Friday, February 1, 2013
Before Autism Was An Epidemic
Corey was my first contact with autism, back in 1974. Educators certainly did not know everything we know now about it. There was very little known. Corey was in my classroom of mentally challenged, mentally ill, higher-functioning high school students. He fit right in. Except for that art thing.
In those days, copies were made on mimeograph machines. Purple ink, damp stinky paper... the kind of smell we used to pretend to get "high" on. Pretty toxic stuff. There were no Xerox machines or copy machines as we know them today, even though we lived in the Twin Cities, home of IBM. There was certainly no way to enlarge or reduce pictures; unless you had Corey in your room! Corey could draw them exactly like they were printed, any size I needed. He had multiple fancy fonts, also. Flawlessly executed.

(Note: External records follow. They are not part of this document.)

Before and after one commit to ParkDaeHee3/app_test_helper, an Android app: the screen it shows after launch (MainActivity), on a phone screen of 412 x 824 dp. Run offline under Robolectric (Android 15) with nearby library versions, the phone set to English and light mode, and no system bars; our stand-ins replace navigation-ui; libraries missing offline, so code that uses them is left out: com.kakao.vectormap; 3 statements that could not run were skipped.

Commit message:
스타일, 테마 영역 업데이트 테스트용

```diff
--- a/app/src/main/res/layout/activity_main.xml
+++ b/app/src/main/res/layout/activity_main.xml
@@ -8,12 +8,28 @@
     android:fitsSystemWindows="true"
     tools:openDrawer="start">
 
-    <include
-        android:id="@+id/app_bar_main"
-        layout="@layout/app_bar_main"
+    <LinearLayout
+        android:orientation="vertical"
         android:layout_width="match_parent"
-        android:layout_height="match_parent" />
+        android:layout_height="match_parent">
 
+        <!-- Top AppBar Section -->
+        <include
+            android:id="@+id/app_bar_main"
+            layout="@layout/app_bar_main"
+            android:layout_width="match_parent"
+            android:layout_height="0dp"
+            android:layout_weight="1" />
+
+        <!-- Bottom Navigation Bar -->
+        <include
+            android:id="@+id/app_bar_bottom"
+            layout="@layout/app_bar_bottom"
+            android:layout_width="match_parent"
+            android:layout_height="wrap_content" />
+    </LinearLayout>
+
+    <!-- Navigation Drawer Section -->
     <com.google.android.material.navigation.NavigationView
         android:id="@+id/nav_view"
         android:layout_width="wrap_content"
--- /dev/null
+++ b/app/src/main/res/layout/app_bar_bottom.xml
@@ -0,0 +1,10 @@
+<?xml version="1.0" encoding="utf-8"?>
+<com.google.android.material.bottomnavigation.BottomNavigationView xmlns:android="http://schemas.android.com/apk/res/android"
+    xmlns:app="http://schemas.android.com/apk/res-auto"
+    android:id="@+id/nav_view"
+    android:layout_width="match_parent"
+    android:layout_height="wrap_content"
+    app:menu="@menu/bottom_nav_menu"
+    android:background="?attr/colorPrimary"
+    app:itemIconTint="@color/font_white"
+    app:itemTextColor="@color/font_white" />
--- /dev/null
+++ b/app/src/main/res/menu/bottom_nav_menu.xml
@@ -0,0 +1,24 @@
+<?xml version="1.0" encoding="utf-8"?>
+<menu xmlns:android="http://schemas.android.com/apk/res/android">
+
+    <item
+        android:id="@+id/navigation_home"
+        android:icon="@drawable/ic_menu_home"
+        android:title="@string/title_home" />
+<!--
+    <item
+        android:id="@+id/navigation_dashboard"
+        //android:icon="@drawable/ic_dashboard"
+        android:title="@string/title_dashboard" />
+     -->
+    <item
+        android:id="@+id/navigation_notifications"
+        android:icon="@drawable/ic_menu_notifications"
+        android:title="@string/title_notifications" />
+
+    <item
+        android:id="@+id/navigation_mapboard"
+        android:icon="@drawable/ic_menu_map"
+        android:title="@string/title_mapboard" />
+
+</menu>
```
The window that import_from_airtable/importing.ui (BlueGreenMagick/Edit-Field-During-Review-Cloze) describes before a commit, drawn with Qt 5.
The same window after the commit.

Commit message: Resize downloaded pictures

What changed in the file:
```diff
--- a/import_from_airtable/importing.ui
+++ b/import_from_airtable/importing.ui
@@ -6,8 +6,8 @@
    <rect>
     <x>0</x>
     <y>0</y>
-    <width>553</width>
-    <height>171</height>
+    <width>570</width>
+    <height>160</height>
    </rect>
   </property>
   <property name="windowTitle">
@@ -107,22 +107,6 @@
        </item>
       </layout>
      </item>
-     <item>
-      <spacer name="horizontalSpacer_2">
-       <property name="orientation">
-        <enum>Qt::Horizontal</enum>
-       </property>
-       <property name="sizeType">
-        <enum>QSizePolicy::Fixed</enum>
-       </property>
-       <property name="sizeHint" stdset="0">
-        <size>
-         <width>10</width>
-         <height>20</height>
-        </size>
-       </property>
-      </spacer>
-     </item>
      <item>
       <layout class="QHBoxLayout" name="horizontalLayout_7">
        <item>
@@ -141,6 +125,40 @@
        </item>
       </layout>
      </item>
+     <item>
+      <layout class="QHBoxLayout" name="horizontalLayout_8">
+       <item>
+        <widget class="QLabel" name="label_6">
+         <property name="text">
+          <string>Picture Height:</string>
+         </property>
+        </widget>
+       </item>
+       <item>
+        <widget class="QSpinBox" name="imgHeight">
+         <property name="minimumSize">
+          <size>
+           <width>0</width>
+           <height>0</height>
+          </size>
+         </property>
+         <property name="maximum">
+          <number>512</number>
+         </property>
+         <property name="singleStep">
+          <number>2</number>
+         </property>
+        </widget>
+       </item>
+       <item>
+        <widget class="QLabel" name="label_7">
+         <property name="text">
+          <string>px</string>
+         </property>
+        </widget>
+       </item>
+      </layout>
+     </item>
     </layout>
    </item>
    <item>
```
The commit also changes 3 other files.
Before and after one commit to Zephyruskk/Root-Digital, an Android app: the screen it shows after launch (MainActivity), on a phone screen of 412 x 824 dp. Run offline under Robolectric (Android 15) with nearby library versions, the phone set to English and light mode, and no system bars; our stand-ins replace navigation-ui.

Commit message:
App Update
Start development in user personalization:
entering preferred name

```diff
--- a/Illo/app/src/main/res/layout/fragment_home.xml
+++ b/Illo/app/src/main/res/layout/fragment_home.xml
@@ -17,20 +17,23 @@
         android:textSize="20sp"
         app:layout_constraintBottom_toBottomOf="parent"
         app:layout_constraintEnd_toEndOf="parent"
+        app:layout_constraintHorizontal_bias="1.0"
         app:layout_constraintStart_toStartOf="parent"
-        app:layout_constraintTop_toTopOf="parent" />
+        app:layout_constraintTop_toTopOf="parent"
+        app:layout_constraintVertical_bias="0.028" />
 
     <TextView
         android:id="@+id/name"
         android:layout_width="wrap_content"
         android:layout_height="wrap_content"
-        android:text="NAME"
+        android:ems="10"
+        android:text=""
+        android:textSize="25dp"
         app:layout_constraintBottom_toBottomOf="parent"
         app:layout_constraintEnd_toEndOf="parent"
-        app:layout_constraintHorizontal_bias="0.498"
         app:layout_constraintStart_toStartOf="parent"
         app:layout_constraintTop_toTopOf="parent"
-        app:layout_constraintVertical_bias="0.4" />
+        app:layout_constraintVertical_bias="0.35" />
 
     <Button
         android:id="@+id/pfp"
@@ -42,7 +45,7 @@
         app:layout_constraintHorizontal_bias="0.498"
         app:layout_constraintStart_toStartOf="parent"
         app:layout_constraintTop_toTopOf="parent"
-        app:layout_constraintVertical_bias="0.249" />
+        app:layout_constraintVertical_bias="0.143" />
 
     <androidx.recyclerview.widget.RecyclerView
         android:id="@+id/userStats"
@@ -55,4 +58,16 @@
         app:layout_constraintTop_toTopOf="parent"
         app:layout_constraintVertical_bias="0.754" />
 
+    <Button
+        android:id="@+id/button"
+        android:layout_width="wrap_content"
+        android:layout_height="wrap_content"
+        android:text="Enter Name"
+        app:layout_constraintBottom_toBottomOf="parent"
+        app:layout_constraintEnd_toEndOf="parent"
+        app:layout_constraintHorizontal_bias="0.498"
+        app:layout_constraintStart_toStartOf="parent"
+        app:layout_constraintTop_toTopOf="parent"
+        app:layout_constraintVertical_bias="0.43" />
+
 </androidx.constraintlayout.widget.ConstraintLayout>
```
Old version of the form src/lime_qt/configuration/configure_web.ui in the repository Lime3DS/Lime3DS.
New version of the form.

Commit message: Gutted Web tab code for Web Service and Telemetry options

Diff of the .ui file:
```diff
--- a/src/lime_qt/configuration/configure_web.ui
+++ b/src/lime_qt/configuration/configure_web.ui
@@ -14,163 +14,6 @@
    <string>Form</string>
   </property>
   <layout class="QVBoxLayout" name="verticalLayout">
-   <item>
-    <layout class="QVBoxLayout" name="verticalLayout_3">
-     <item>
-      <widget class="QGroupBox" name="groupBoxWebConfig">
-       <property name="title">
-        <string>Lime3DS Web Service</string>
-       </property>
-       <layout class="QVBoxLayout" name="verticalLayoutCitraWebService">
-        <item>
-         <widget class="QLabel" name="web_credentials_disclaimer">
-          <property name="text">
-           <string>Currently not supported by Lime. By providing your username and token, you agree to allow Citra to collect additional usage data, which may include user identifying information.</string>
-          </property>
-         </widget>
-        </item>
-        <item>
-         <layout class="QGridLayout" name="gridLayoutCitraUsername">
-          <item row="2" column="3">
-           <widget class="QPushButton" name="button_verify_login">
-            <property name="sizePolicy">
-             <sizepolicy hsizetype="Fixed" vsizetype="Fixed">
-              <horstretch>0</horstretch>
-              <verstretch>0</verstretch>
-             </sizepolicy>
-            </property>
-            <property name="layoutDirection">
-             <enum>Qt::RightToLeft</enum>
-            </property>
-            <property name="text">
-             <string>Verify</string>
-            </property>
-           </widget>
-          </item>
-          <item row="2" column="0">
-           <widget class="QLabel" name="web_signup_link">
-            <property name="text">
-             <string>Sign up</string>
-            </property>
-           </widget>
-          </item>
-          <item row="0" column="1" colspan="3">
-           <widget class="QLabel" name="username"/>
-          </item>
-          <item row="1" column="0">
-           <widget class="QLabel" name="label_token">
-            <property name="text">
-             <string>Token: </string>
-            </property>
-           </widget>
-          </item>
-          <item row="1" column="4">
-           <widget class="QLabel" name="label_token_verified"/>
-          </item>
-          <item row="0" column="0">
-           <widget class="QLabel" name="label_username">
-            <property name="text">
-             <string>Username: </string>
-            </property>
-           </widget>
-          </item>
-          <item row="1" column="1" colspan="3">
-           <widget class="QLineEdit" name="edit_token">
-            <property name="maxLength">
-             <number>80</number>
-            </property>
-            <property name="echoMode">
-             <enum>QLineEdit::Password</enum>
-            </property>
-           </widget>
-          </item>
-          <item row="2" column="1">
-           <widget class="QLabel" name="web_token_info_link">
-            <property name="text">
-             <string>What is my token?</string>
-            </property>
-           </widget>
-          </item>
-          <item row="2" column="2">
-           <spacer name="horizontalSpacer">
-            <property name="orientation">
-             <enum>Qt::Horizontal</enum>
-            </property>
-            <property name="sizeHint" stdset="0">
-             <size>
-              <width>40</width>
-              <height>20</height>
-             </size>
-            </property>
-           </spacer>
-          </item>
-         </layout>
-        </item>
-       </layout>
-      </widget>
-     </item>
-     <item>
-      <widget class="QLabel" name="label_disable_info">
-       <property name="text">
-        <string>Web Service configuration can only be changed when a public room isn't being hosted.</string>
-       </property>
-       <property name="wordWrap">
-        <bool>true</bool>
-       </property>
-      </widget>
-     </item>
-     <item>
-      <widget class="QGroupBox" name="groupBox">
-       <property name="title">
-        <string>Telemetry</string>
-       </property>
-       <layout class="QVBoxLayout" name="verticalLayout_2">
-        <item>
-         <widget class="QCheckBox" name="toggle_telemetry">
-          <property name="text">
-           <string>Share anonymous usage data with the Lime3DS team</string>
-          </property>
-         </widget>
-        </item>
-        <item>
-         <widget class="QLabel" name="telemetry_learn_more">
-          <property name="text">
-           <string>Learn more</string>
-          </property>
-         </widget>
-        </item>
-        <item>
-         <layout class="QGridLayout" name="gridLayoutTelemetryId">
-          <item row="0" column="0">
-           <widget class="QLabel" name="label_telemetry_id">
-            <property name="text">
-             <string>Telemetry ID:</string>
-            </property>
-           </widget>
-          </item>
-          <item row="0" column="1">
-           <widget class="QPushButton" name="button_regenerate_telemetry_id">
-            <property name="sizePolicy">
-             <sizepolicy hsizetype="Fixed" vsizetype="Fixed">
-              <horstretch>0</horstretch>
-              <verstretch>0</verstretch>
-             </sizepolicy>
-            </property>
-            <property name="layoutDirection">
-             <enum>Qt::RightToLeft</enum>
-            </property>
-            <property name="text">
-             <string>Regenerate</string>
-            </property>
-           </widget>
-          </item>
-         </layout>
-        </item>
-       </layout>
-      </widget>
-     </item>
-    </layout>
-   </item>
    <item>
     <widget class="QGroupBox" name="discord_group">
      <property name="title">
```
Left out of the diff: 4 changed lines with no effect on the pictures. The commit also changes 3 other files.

How to channel that talent? Or was it OK to just let him use it for his own amusement? He had no friends, so Corey had never been invited to a sleepover, or a birthday party, or gone on a date. He wasn't going to get his driver's license or go to a football game or the prom. His entire source of 'fun' was his drawing. Maybe we should just leave the kid alone and let him draw. Don't try to turn him into 'something'.
I was a young, enthusiastic teacher. I had to try.....try something. I entered him in the University of Minnesota "World Law Day" poster competition. He would be competing with twenty extremely talented high school artists from all over the state. I sat him down with a box of markers, showed him the promotional materials from the event, and he began drawing. His first drawing was a beautiful rendition of the globe, with tall white columns all around it, and a collection of multi-cultural faces. He added some of his magazine-ready script, and he had the winning entry done in about twenty minutes.
Corey was not really public appearance material, so his mother would not allow him to go accept his award. Disappointed, but understanding, I accepted a shiny plaque and the $100.00 prize for him.
His mother and I, with our school's art teacher, brainstormed ways to spend the money on Corey. Art books? A day at Valley Fair, local amusement mega-park? New clothes? Markers and art paper?
Over all the years I have been a teacher, and as a mother of five children, this lesson has perhaps been one of the most valuable. Kids are all different. A teacher cannot make a student into another student. Sure, you wish all your students could be bright, curious, enthusiastic, and, well, perfect. Guess what? Each student, each child; they are themselves. Our calling is to guide them to be the best "self" they can be. That's what we should be, and that's what we should encourage them to be. Well taught, Corey.